Remakes. Give us your best shot, pal. We can take it. Few films have developed as much of a cult reverence as Big Trouble in Little China. The 1986 comedy kung fu mashup from John Carpenter might have tanked at the box office, but since its release, the film has risen to the heights of intense adulation. Some might not see it as untouchable, but for the fan base, the news that The Rock was going to reinvent the character of Jack Burton for the modern era sent shivers of rage down our spine. How dare you?
Well, we might be able to relax a little. The wings of liberty will never lose a feather cuz Jack Burton, and the ol’ Porkchop Express are still out there on the highways and byways of America. And Dwayne Johnson will not inhabit his skin.
As reported by Collider, producer Hiram Garcia assures us that the new Big Trouble in Little China is not a remake, and it’s really not even a reboot. As they’ve been developing the film over the last two years, Garcia and Johnson have come to the realization that you can’t recapture what either Carpenter or Kurt Russell achieved in the original:
“You can’t remake a classic like that, so what we’re planning to do is we’re going to continue the story. We’re going to continue the universe of Big Trouble in Little China. Everything that happened in the original exists and is standalone and I think there’s only one person that could ever play Jack Burton, so Dwayne would never try and play that character.”
Ok. So if we’re going to be forced to return to the world of Big Trouble in Little China, this is probably the best case scenario. Jack Burton and Wang Chi’s victory over the tyranny of Lo Pan occurred. Jack left Gracie Law in the Dragon of the Black Pool restaurant and hit the road with a hairy beast stowaway on the Porkchop Express. Our precious film exists. No one erased it.
The question becomes, what is the universe of Big Trouble in Little China outside of the ’86 original? Despite a well-placed dagger to his skull, Lo Pan could be resurrected and if they’re smart they’d rehire James Hong in the role. Although, some kooky magic could explain a lame body transference. and give us a new actor. Without some connection to Lo Pan though, I can’t imagine a Big Trouble in Little China-like scenario for another character to experience.
In 2014, Boom Studios released a series of Big Trouble In Little China comic books co-written by John Carpenter and Eric Powell. Their story picked up almost immediately after the film concluded with Jack combatting the hairy beast in the back of his truck. The series was fairly whacky and kept mostly to the spirit of the film. As it progressed, the comic entered even stranger realms by eventually crashing into the universe of that other Carpenter/Russell classic, Escape From New York. Give me that movie, please.

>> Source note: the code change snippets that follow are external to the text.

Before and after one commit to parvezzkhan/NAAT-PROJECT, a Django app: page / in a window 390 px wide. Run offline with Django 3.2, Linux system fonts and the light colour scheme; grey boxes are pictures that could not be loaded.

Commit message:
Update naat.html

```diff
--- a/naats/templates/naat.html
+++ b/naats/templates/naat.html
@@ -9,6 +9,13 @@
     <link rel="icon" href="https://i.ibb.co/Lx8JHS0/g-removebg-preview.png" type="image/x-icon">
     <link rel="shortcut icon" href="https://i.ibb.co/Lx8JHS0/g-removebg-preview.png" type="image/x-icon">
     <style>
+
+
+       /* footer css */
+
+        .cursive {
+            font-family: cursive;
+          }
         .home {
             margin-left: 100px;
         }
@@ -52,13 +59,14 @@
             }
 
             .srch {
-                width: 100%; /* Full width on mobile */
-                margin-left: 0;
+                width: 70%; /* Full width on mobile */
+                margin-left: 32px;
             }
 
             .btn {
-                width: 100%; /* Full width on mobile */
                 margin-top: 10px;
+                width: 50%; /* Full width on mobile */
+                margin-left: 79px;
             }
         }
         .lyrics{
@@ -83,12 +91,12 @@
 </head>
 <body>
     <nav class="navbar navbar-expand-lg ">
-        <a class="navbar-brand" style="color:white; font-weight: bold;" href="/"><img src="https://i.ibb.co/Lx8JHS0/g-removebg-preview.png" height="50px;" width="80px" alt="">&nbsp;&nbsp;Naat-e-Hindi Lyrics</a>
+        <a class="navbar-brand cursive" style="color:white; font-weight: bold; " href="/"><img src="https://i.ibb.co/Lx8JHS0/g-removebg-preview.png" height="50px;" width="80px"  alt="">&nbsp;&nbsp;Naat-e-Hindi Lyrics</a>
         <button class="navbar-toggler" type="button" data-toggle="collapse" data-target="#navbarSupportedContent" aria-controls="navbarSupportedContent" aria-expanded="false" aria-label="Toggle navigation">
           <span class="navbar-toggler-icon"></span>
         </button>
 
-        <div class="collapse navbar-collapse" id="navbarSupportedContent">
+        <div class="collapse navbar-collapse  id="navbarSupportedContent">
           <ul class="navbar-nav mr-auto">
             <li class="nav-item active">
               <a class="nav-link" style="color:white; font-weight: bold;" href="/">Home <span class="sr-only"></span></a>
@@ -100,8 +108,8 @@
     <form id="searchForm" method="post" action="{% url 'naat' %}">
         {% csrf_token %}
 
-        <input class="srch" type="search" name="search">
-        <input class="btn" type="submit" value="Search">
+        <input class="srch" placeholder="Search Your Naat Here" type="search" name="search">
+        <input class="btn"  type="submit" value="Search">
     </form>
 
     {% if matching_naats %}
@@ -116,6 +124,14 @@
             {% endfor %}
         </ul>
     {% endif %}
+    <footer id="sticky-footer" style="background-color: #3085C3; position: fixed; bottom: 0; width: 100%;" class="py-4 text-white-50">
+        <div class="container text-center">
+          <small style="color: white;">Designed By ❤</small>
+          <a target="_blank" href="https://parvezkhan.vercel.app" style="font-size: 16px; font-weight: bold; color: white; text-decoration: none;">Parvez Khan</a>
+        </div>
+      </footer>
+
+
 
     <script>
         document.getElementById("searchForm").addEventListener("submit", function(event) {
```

A continuation of Big Trouble in Little China is curious, and certainly more appealing than a straight retread. While I find it difficult to drum up enthusiasm for the film without the participation of Carpenter, if The Rock were to partner with Kurt Russell against James Hong, I would probably descend into a giddy mess.
Big Trouble in Little China is a film of its time. I’ve shown it to friends who missed it back in the day, and most of them fail to engage in its entertainment. Maybe you just had to be there. Looking at The Rock’s recent output of Skyscraper, Rampage, and Jumanji, I’m not really sure his sensibilities align with those of 1986 John Carpenter and Kurt Russell. However, where I had no interest in a remake, a continuing ride down the road with the Porkchop Express is intriguing. I’m willing to hold out my condemnation until I see that movie trailer.